Two men sat atop a hill gazing at the city. They saw the red rooftops, the small dark neighborhoods, the weary workers caught in the heavy traffic and the black factory smoke ascending to the clouds.
They were both drinking beer.
One of them, a rather short fellow with a small mustache grown just over his upper lip, turned and told the other: ‘Strange how much this world has evolved. How fast it has moved. It now resembles a jungle more than a civilized habitat for human beings to grow and develop. Our progenitors would have looked at us and sighed, appalled by the disasters that plague this mad asylum we call our planet.’

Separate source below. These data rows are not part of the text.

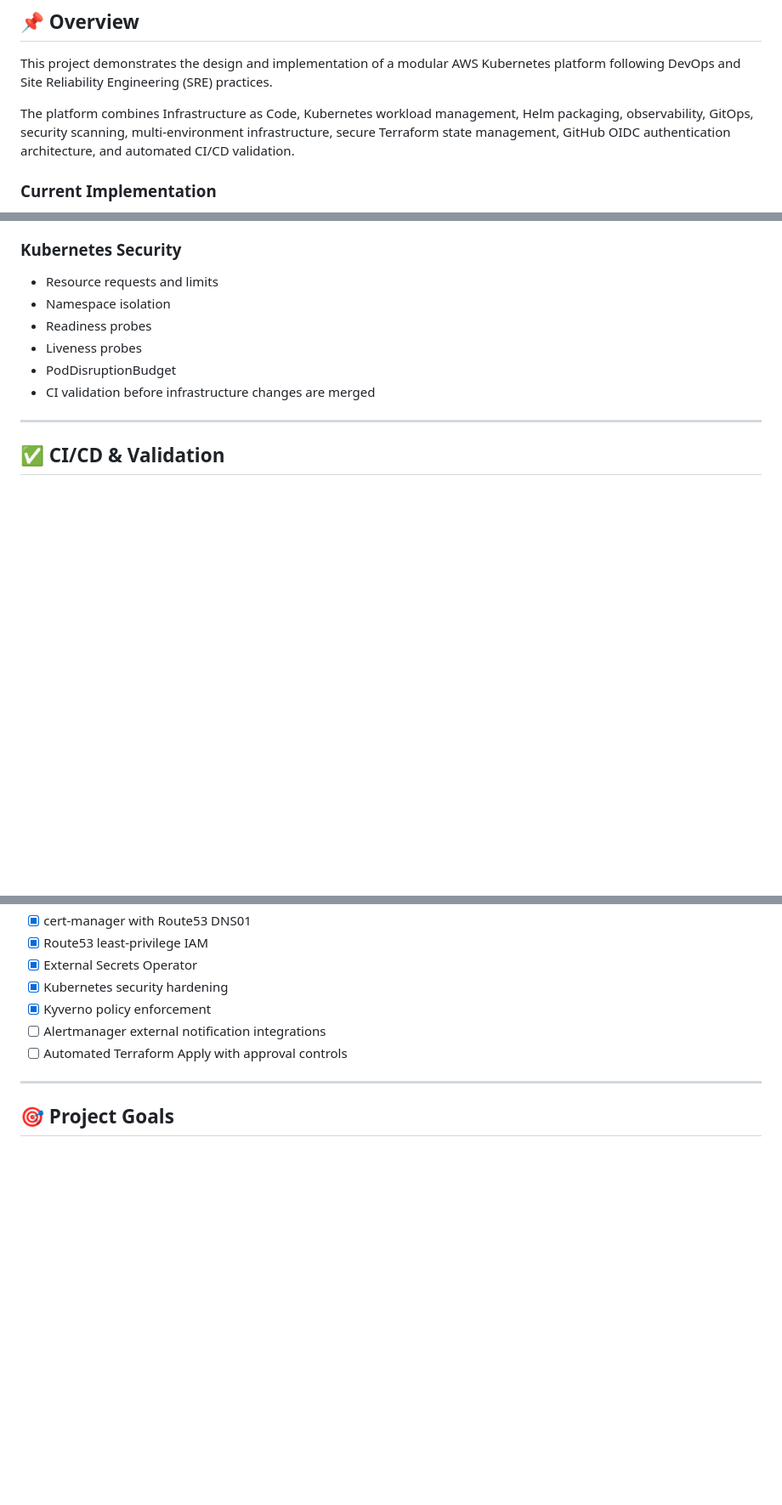
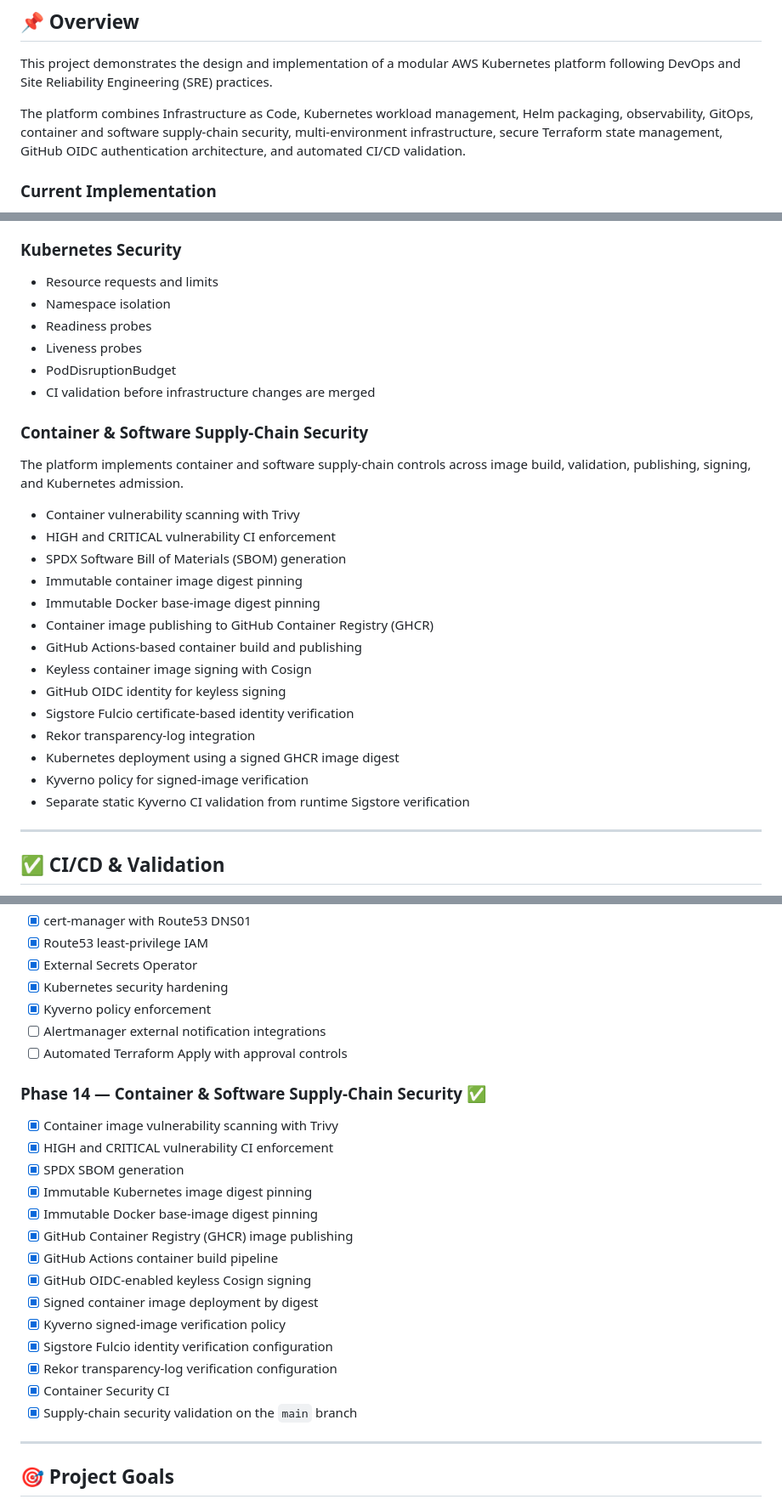
Before and after one commit to Bikramgurkha737/aws-eks-terraform-platform, a Markdown page: README.md, 3 parts joined by grey strips. Shown at 85% size. GitHub-like rendering; blank space fills up the shorter version.

Commit message:
Document container supply-chain security

```diff
--- a/README.md
+++ b/README.md
@@ -8,7 +8,7 @@
 
 This project demonstrates the design and implementation of a modular AWS Kubernetes platform following DevOps and Site Reliability Engineering (SRE) practices.
 
-The platform combines Infrastructure as Code, Kubernetes workload management, Helm packaging, observability, GitOps, security scanning, multi-environment infrastructure, secure Terraform state management, GitHub OIDC authentication architecture, and automated CI/CD validation.
+The platform combines Infrastructure as Code, Kubernetes workload management, Helm packaging, observability, GitOps, container and software supply-chain security, multi-environment infrastructure, secure Terraform state management, GitHub OIDC authentication architecture, and automated CI/CD validation.
 
 ### Current Implementation
 
@@ -676,6 +676,25 @@ The project incorporates infrastructure, Terraform-state, CI/CD, Kubernetes, and
 - PodDisruptionBudget
 - CI validation before infrastructure changes are merged
 
+### Container & Software Supply-Chain Security
+
+The platform implements container and software supply-chain controls across image build, validation, publishing, signing, and Kubernetes admission.
+
+- Container vulnerability scanning with Trivy
+- HIGH and CRITICAL vulnerability CI enforcement
+- SPDX Software Bill of Materials (SBOM) generation
+- Immutable container image digest pinning
+- Immutable Docker base-image digest pinning
+- Container image publishing to GitHub Container Registry (GHCR)
+- GitHub Actions-based container build and publishing
+- Keyless container image signing with Cosign
+- GitHub OIDC identity for keyless signing
+- Sigstore Fulcio certificate-based identity verification
+- Rekor transparency-log integration
+- Kubernetes deployment using a signed GHCR image digest
+- Kyverno policy for signed-image verification
+- Separate static Kyverno CI validation from runtime Sigstore verification
+
 ---
 
 ## ✅ CI/CD & Validation
@@ -1225,6 +1244,22 @@ kubeconform -strict -summary /tmp/gitops-rendered.yaml
 - [ ] Alertmanager external notification integrations
 - [ ] Automated Terraform Apply with approval controls
 
+### Phase 14 — Container & Software Supply-Chain Security ✅
+
+- [x] Container image vulnerability scanning with Trivy
+- [x] HIGH and CRITICAL vulnerability CI enforcement
+- [x] SPDX SBOM generation
+- [x] Immutable Kubernetes image digest pinning
+- [x] Immutable Docker base-image digest pinning
+- [x] GitHub Container Registry (GHCR) image publishing
+- [x] GitHub Actions container build pipeline
+- [x] GitHub OIDC-enabled keyless Cosign signing
+- [x] Signed container image deployment by digest
+- [x] Kyverno signed-image verification policy
+- [x] Sigstore Fulcio identity verification configuration
+- [x] Rekor transparency-log verification configuration
+- [x] Container Security CI
+- [x] Supply-chain security validation on the `main` branch
 ---
 
 ## 🎯 Project Goals
```
Also changed, not shown: other parts of README.md (+14 -0 lines).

The second man, considerably taller than his friend, made no implication he was paying attention to his friend’s words. Instead he kept staring at the city view in front of him. Finally, he took a hit of beer and asked: ‘What’s a disaster to you?’
His friend looked at him curiously, like someone who had been caught off guard or did not understand what was asked of him.
‘Well,’ he started, half-stopping to drink from his bottle, ‘a disaster to me is something truly horrible. It is when a volcano erupts and burns everything in sight to cinders. It is when a great tidal wave rises and drowns the entire coast. It is when thunderstorms shoot out angry bolts from the sky and punish the land people and whoever dares not take cover or cower in their sight.’
Then he drank another gulp of beer. His much taller friend was still observing the horizon.
‘Let me ask you now,’ the shorter friend continued, ‘what do you consider a disaster?’
The taller friend seemed immersed in his thoughts. He grabbed his beer and placed it between his two legs and started circling the top of the bottle with his index finger, like a madman plotting a dirty deed or a witch cooking up an evil potion in her cauldron.
Then finally, he turned his gaze to his friend and revealed a kind but fierce face. It was an aching face, a scarred face, an ugly face, a triumphant face.
‘What’s a disaster to me?’ he ruminated. ‘A disaster to me is a writer who can’t fill a blank page.
A disaster to me is suddenly losing your father in the middle of a cold January night to a heart attack.
A disaster to me is losing your best friend because you were stupid enough to fall in love with her.’
He stopped to drink and glance at the quiet city in the far horizon. Then he added, ‘Those are the disasters for me. The talented artist who spends his life creating in a basement, only to die and bury his work with him, the gifted musician who is never given a chance because he stutters in his speech – those are the sickening cries of help our world is constantly forced to listen to but chooses to overlook.’
‘But what about natural disasters?’
‘Natural disasters are a cakewalk compared to human disasters. Our biggest problem is that we fear nature too much – and we don’t fear each other enough. There are sins in this world that can go far beyond a simple burn or a broken body part. There are severe and lasting wounds that can only be inflicted to the mind and the heart.’
His friend looked at him with a combination of shock and amazement, like someone who was desperately trying to understand and translate words spoken in a foreign language. He finished his beer and threw the empty bottle in the wild grass and asked his friend, ‘So now what?’
‘Now,’ the other man said, ‘we wait.’
And they both did.
They waited for the sun to drop, for the rooftops to turn redder, for the traffic jam to break, for the factories to seal their doors and for the black smoke to dissipate.
Then, the taller man – who had also finished his beer but kept the bottle firmly locked between his legs – took out a small notebook and opened the first page.
It was a blank page – he couldn’t quite remember how long it had remained blank – and started carefully etching a word on it. It was the first word of the first page of a blank notebook.
Some sins were, after all, meant to be forgiven – just as some wounds were, after all, meant to heal.